* Version difference data *
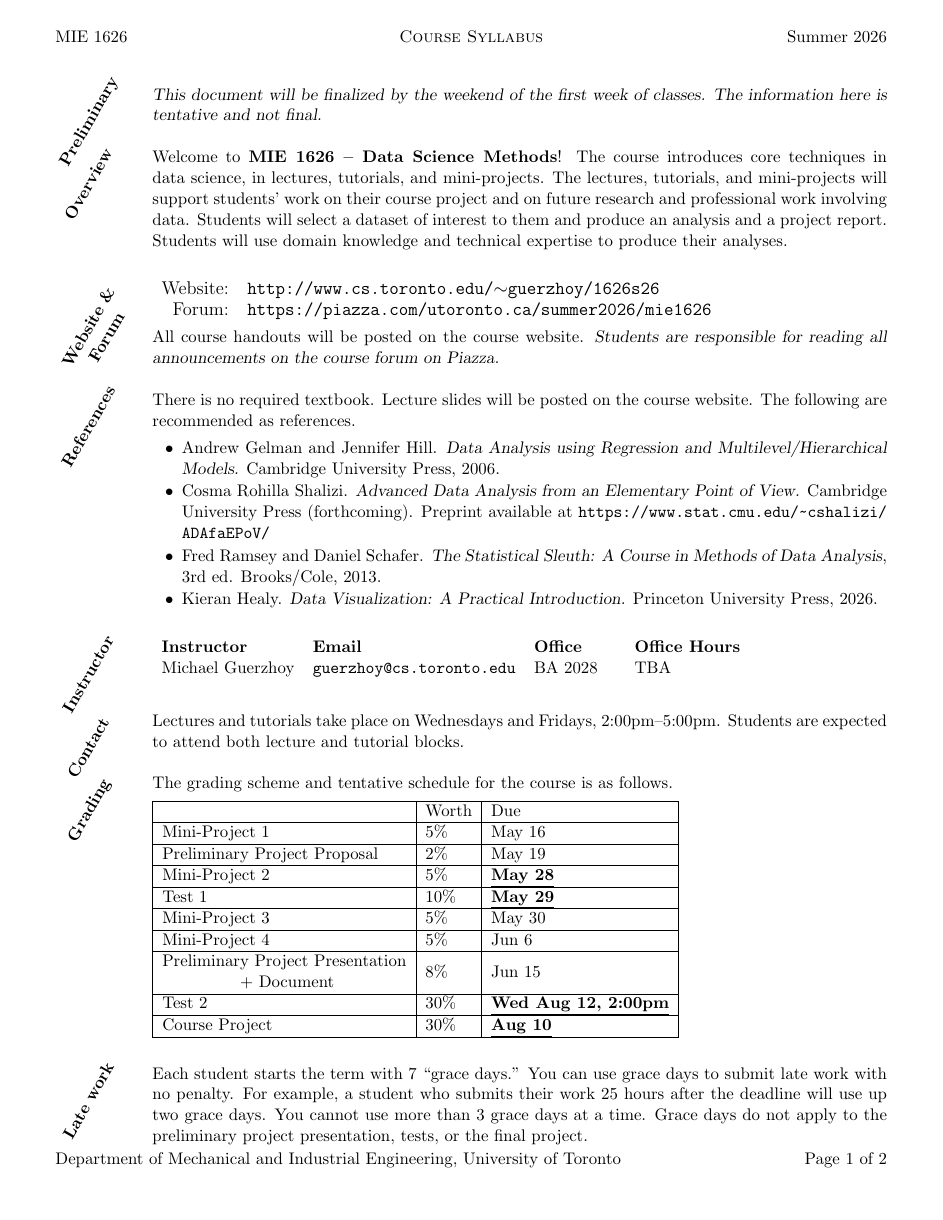
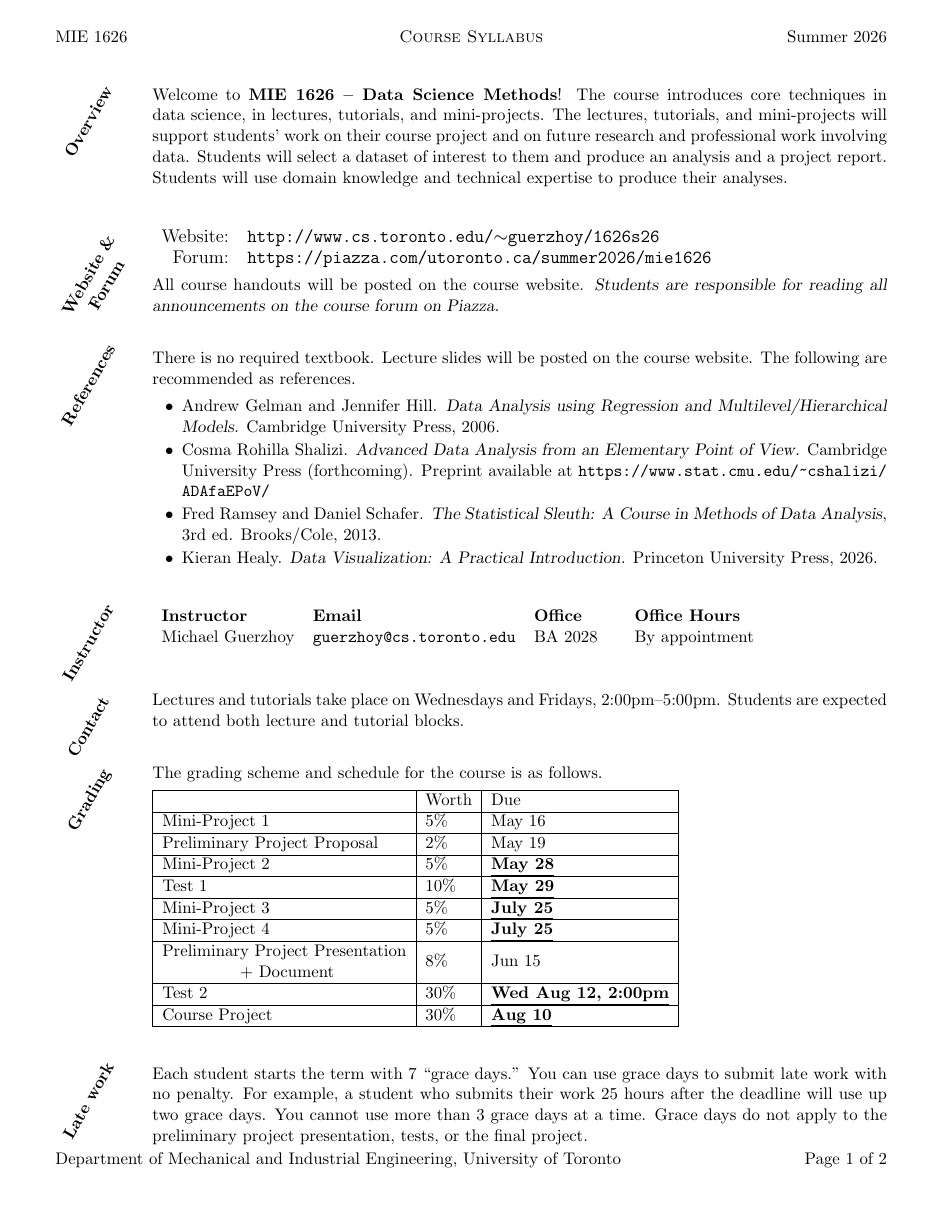
Before and after one commit to guerzh/1626, a LaTeX document (syllabus/mie1626_syllabus.tex): page 1 of 2. Compiled offline with pdfLaTeX.

Commit message:
Finalize the syllabus: real dates, no "tentative", office hours by appointment
Mini-projects 3 and 4 still showed May 30 and Jun 6; both are July 25 on the
website. Drop the "this document is tentative" preamble and the word from
the schedule line, and set office hours to "By appointment" to match what
index.html already says.

The published copy under materials/1626s26/ was older still (MP2 May 23,
Test 1 May 27, Test 2 unscheduled), so rebuild it. A stale copy also sits at
the site root, which course_intro links to; refresh that path too and point
the note at the materials copy.

Co-Authored-By: Claude Opus 5 (1M context) <noreply@anthropic.com>

```diff
--- a/syllabus/mie1626_syllabus.tex
+++ b/syllabus/mie1626_syllabus.tex
@@ -56,12 +56,6 @@
 \begin{document}
 
 
-\begin{category}{Preliminary}
-    \altemph{This document will be finalized by the weekend of the first week of classes.
-    The information here is tentative and not final.}
-\end{category}
-
-
 \begin{category}{Overview}
     Welcome to \strong{MIE 1626 -- Data Science Methods}! The course introduces core
     techniques in data science, in lectures, tutorials, and mini-projects. The lectures,
@@ -107,7 +101,7 @@
         \strong{Instructor} & \strong{Email} &
         \strong{Office}     & & \strong{Office Hours}\\
         Michael Guerzhoy    & \code{guerzhoy@cs.toronto.edu}
-                            & BA 2028 & & TBA
+                            & BA 2028 & & By appointment
     \end{tabular}
     \par\smallskip
 \end{category}
@@ -120,7 +114,7 @@
 
 
 \begin{category}{Grading}
-    The grading scheme and tentative schedule for the course is as follows.
+    The grading scheme and schedule for the course is as follows.
     \par\medstretch
 
     \begin{tabular}{|l|l|l|}
@@ -130,8 +124,8 @@
         Preliminary Project Proposal                   & 2\%   & May 19 \\ \hline
         Mini-Project 2                                 & 5\%   & \changed{May 28} \\ \hline
         Test 1                                         & 10\%  & \changed{May 29} \\ \hline
-        Mini-Project 3                                 & 5\%   & May 30 \\ \hline
-        Mini-Project 4                                 & 5\%   & Jun 6  \\ \hline
+        Mini-Project 3                                 & 5\%   & \changed{July 25} \\ \hline
+        Mini-Project 4                                 & 5\%   & \changed{July 25} \\ \hline
         \specialcell{Preliminary Project Presentation \\ {} + Document}
                                                        & 8\%   & Jun 15 \\ \hline
         Test 2                                         & 30\%  & \changed{Wed Aug 12, 2:00pm} \\ \hline
```
Also changed, not shown: website/topics/course_intro.md (+2 -2 lines), website/materials/1626s26/mie1626_syllabus.pdf, website/mie1626_syllabus.pdf (added), 3 other files.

* What is being asked *
The answer must match the entries above line for line, with the pictures dropped.

* Response to the task *
Before and after one commit to guerzh/1626, a LaTeX document (syllabus/mie1626_syllabus.tex): page 1 of 2. Compiled offline with pdfLaTeX.

Commit message:
Finalize the syllabus: real dates, no "tentative", office hours by appointment
Mini-projects 3 and 4 still showed May 30 and Jun 6; both are July 25 on the
website. Drop the "this document is tentative" preamble and the word from
the schedule line, and set office hours to "By appointment" to match what
index.html already says.

The published copy under materials/1626s26/ was older still (MP2 May 23,
Test 1 May 27, Test 2 unscheduled), so rebuild it. A stale copy also sits at
the site root, which course_intro links to; refresh that path too and point
the note at the materials copy.

Co-Authored-By: Claude Opus 5 (1M context) <noreply@anthropic.com>

```diff
--- a/syllabus/mie1626_syllabus.tex
+++ b/syllabus/mie1626_syllabus.tex
@@ -56,12 +56,6 @@
 \begin{document}
 
 
-\begin{category}{Preliminary}
-    \altemph{This document will be finalized by the weekend of the first week of classes.
-    The information here is tentative and not final.}
-\end{category}
-
-
 \begin{category}{Overview}
     Welcome to \strong{MIE 1626 -- Data Science Methods}! The course introduces core
     techniques in data science, in lectures, tutorials, and mini-projects. The lectures,
@@ -107,7 +101,7 @@
         \strong{Instructor} & \strong{Email} &
         \strong{Office}     & & \strong{Office Hours}\\
         Michael Guerzhoy    & \code{guerzhoy@cs.toronto.edu}
-                            & BA 2028 & & TBA
+                            & BA 2028 & & By appointment
     \end{tabular}
     \par\smallskip
 \end{category}
@@ -120,7 +114,7 @@
 
 
 \begin{category}{Grading}
-    The grading scheme and tentative schedule for the course is as follows.
+    The grading scheme and schedule for the course is as follows.
     \par\medstretch
 
     \begin{tabular}{|l|l|l|}
@@ -130,8 +124,8 @@
         Preliminary Project Proposal                   & 2\%   & May 19 \\ \hline
         Mini-Project 2                                 & 5\%   & \changed{May 28} \\ \hline
         Test 1                                         & 10\%  & \changed{May 29} \\ \hline
-        Mini-Project 3                                 & 5\%   & May 30 \\ \hline
-        Mini-Project 4                                 & 5\%   & Jun 6  \\ \hline
+        Mini-Project 3                                 & 5\%   & \changed{July 25} \\ \hline
+        Mini-Project 4                                 & 5\%   & \changed{July 25} \\ \hline
         \specialcell{Preliminary Project Presentation \\ {} + Document}
                                                        & 8\%   & Jun 15 \\ \hline
         Test 2                                         & 30\%  & \changed{Wed Aug 12, 2:00pm} \\ \hline
```
Also changed, not shown: website/topics/course_intro.md (+2 -2 lines), website/materials/1626s26/mie1626_syllabus.pdf, website/mie1626_syllabus.pdf (added), 3 other files.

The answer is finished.